* _Problem statement_:
Work out the number of lines in the records that include the word "https"; reply with that number alone.

Study material section start

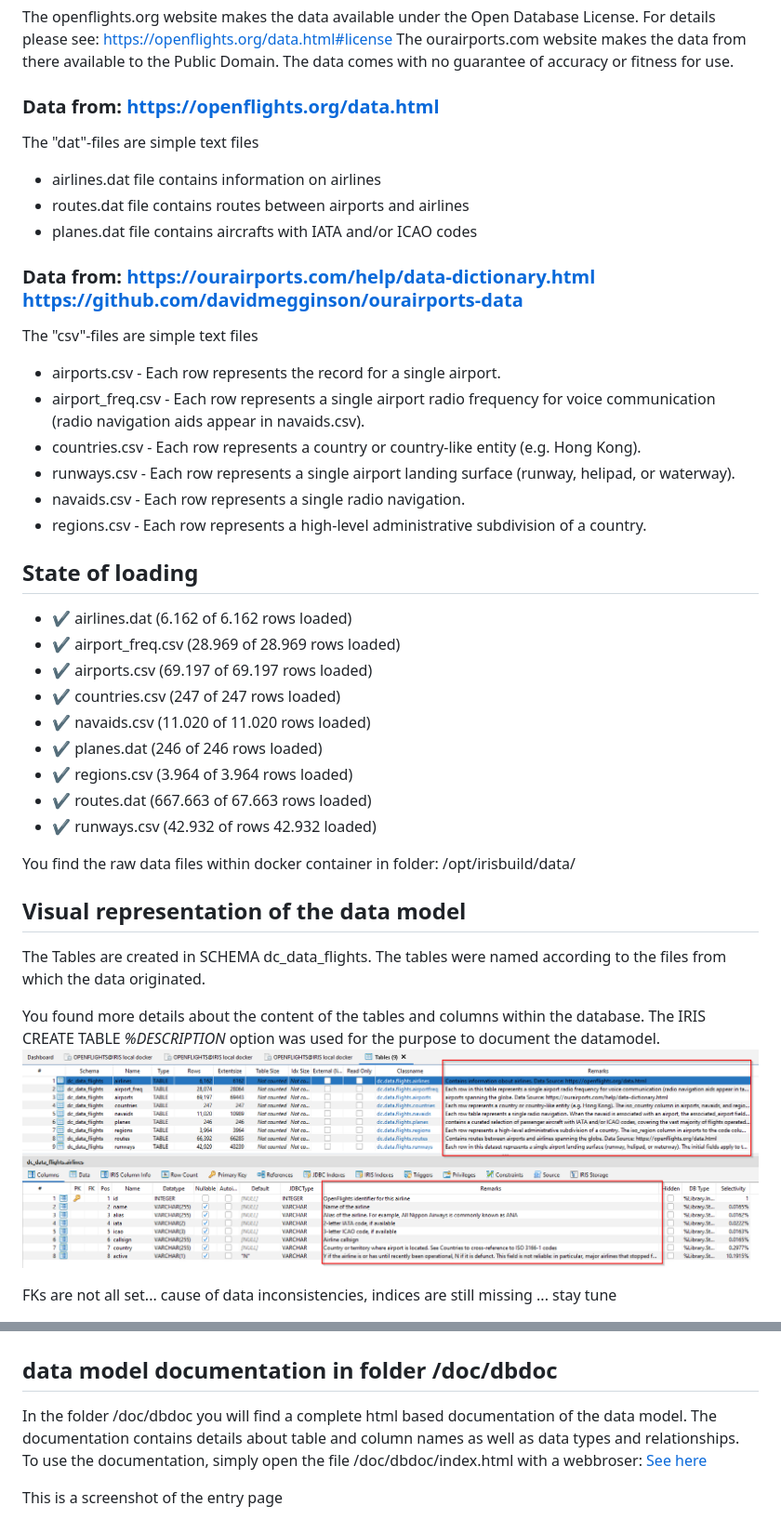
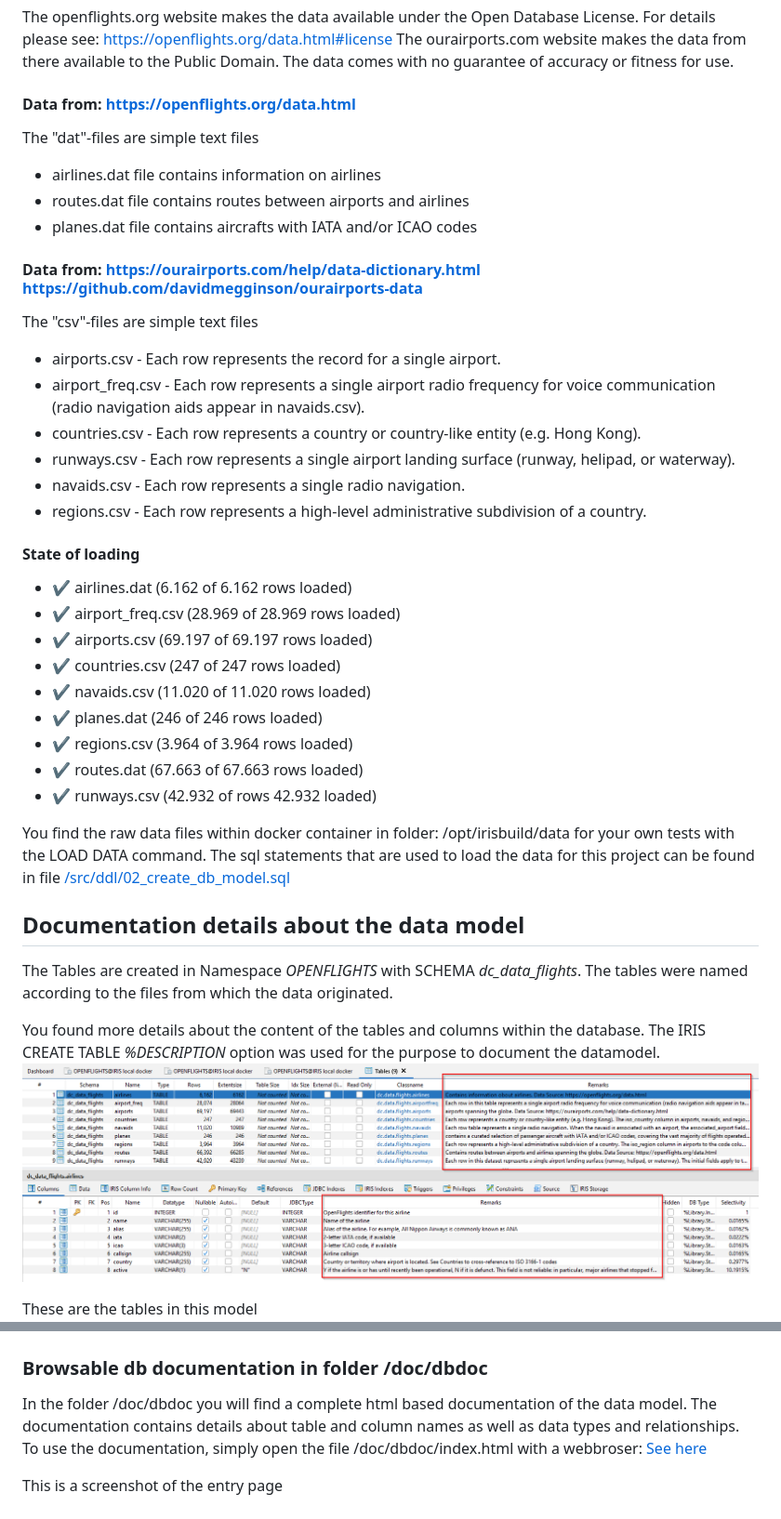
Before and after one commit to andreas5588/openflights_dataset, a Markdown page: README.md, 2 parts joined by grey strips. Shown: that part at 93% size. Rendered like a GitHub page.

```diff
--- a/README.md
+++ b/README.md
@@ -22,13 +22,13 @@ The data comes from ourairports.com and openflights.org.
 The openflights.org website makes the data available under the Open Database License. For details please see: https://openflights.org/data.html#license
 The ourairports.com website makes the data from there available to the Public Domain. The data comes with no guarantee of accuracy or fitness for use.
 
-### Data from: https://openflights.org/data.html
+#### Data from: https://openflights.org/data.html
 The "dat"-files are simple text files
 * airlines.dat file contains information on airlines
 * routes.dat file contains routes between airports and airlines
 * planes.dat file contains aircrafts with IATA and/or ICAO codes
 
-### Data from: https://ourairports.com/help/data-dictionary.html https://github.com/davidmegginson/ourairports-data
+#### Data from: https://ourairports.com/help/data-dictionary.html https://github.com/davidmegginson/ourairports-data
 The "csv"-files are simple text files
 * airports.csv - Each row represents the record for a single airport.
 * airport_freq.csv - Each row represents a single airport radio frequency for voice communication (radio navigation aids appear in navaids.csv).
@@ -37,7 +37,7 @@ The "csv"-files are simple text files
 * navaids.csv - Each row represents a single radio navigation.
 * regions.csv - Each row represents a high-level administrative subdivision of a country.
 
-## State of loading
+#### State of loading
 
 * :heavy_check_mark: airlines.dat (6.162 of 6.162 rows loaded)
 * :heavy_check_mark: airport_freq.csv (28.969 of 28.969 rows loaded)
@@ -46,25 +46,22 @@ The "csv"-files are simple text files
 * :heavy_check_mark: navaids.csv (11.020 of 11.020 rows loaded)
 * :heavy_check_mark: planes.dat (246 of 246 rows loaded)
 * :heavy_check_mark: regions.csv (3.964 of 3.964 rows loaded)
-* :heavy_check_mark: routes.dat (667.663 of 67.663 rows loaded)
+* :heavy_check_mark: routes.dat (67.663 of 67.663 rows loaded)
 * :heavy_check_mark: runways.csv (42.932 of  rows 42.932 loaded)
 
-You find the raw data files within docker container in folder: /opt/irisbuild/data/
+You find the raw data files within docker container in folder: /opt/irisbuild/data for your own tests with the LOAD DATA command. The sql statements that are used to load the data for this project can be found in file [/src/ddl/02_create_db_model.sql](/src/ddl/02_create_db_model.sql)
 
-## Visual representation of the data model
+## Documentation details about the data model
 
- The Tables are created in SCHEMA dc_data_flights. The tables were named according to the files from which the data originated.
+ The Tables are created in Namespace *OPENFLIGHTS* with SCHEMA *dc_data_flights*. The tables were named according to the files from which the data originated.
 
 You found more details about the content of the tables and columns within the database. The IRIS CREATE TABLE *%DESCRIPTION* option was used for the purpose to document the datamodel.
 ![all tables and row counts](/doc/datamodel_remarks.png)
 
-
-FKs are not all set... cause of data inconsistencies, indices are still missing
-... stay tune
-
+These are the tables in this model
 ![all tables and row counts](/doc/datamodel.png)
 
-## data model documentation in folder /doc/dbdoc
+### Browsable db documentation in folder /doc/dbdoc
 
 In the folder /doc/dbdoc you will find a complete html based documentation of the data model. The documentation contains details about table and column names as well as data types and relationships. To use the documentation, simply open the file /doc/dbdoc/index.html with a webbroser: [See here](/doc/dbdoc/index.html)
 
```
Also changed, not shown: other parts of README.md (+30 -3 lines), doc/connection_sql_query_tool.png (added), doc/sqldatalens_show_fk_targets.gif (added), 5 other files.
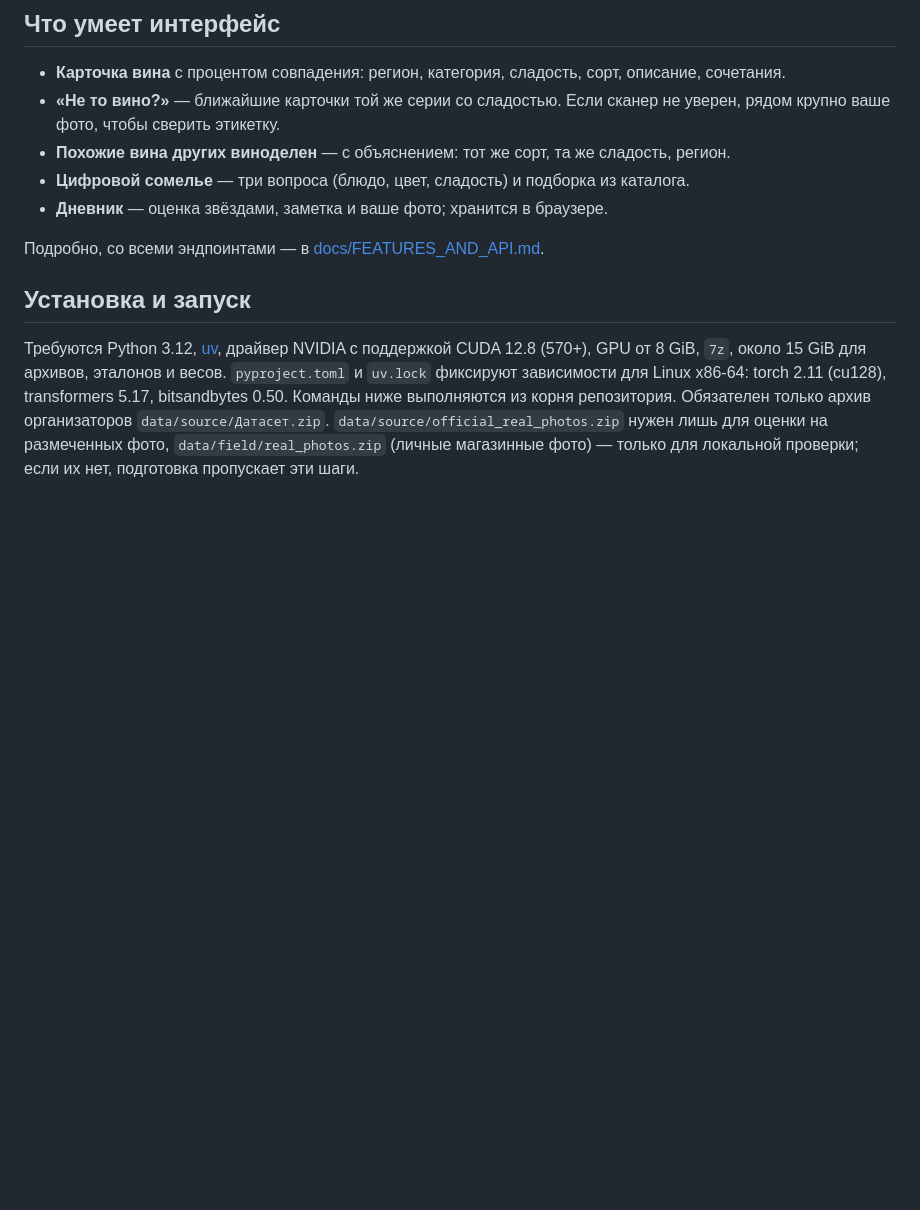
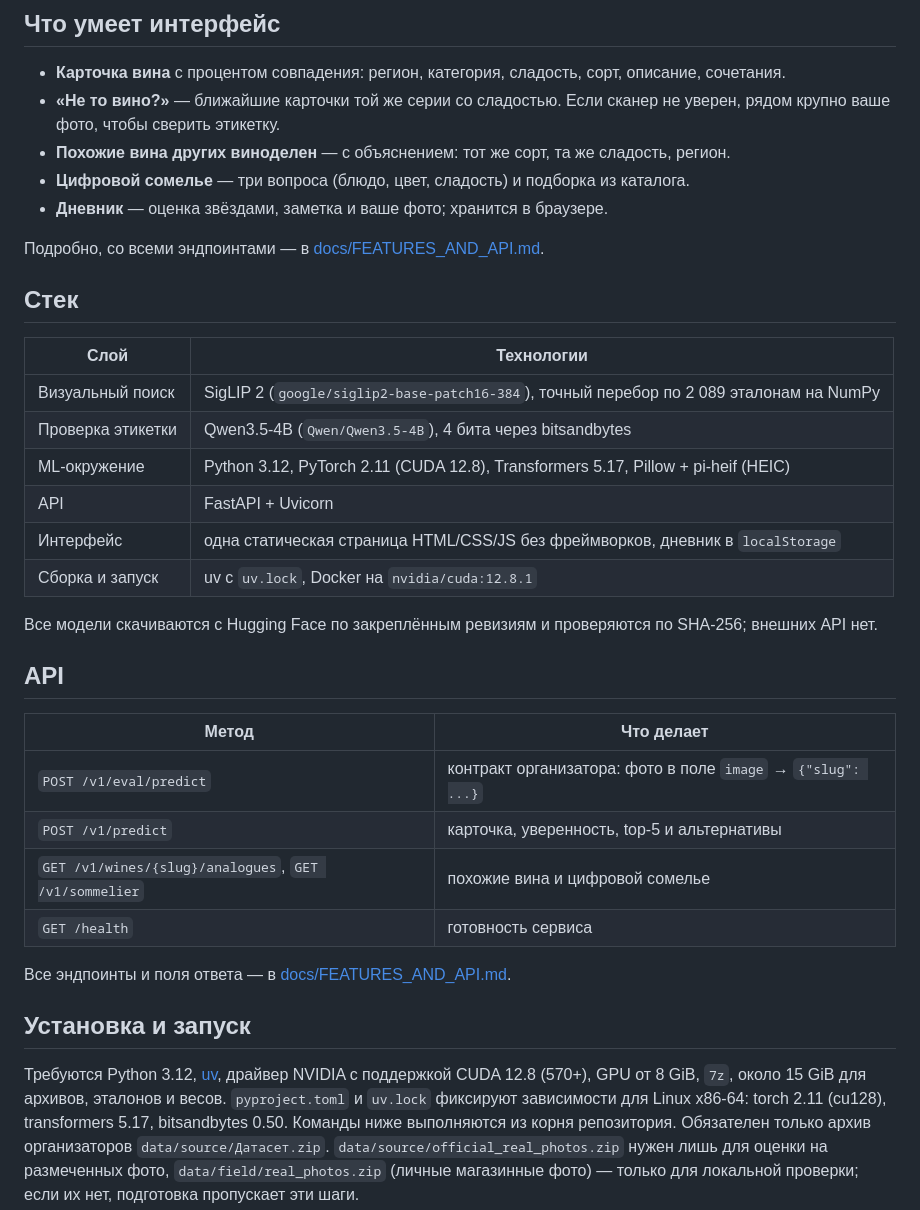
Before and after one commit to egorovivannn/wine_hack, a Markdown page: README.md, the part around the change. Drawn GitHub-style; blank space fills up the shorter version.

Commit message:
README: add stack and API overview

```diff
--- a/README.md
+++ b/README.md
@@ -34,6 +34,30 @@
 - **Дневник** — оценка звёздами, заметка и ваше фото; хранится в браузере.
 
 Подробно, со всеми эндпоинтами — в [docs/FEATURES_AND_API.md](docs/FEATURES_AND_API.md).
+
+## Стек
+
+| Слой | Технологии |
+|---|---|
+| Визуальный поиск | SigLIP 2 (`google/siglip2-base-patch16-384`), точный перебор по 2 089 эталонам на NumPy |
+| Проверка этикетки | Qwen3.5-4B (`Qwen/Qwen3.5-4B`), 4 бита через bitsandbytes |
+| ML-окружение | Python 3.12, PyTorch 2.11 (CUDA 12.8), Transformers 5.17, Pillow + pi-heif (HEIC) |
+| API | FastAPI + Uvicorn |
+| Интерфейс | одна статическая страница HTML/CSS/JS без фреймворков, дневник в `localStorage` |
+| Сборка и запуск | uv с `uv.lock`, Docker на `nvidia/cuda:12.8.1` |
+
+Все модели скачиваются с Hugging Face по закреплённым ревизиям и проверяются по SHA-256; внешних API нет.
+
+## API
+
+| Метод | Что делает |
+|---|---|
+| `POST /v1/eval/predict` | контракт организатора: фото в поле `image` → `{"slug": ...}` |
+| `POST /v1/predict` | карточка, уверенность, top-5 и альтернативы |
+| `GET /v1/wines/{slug}/analogues`, `GET /v1/sommelier` | похожие вина и цифровой сомелье |
+| `GET /health` | готовность сервиса |
+
+Все эндпоинты и поля ответа — в [docs/FEATURES_AND_API.md](docs/FEATURES_AND_API.md).
 
 ## Установка и запуск
 
```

Study material section end

* _Expected answer_:
5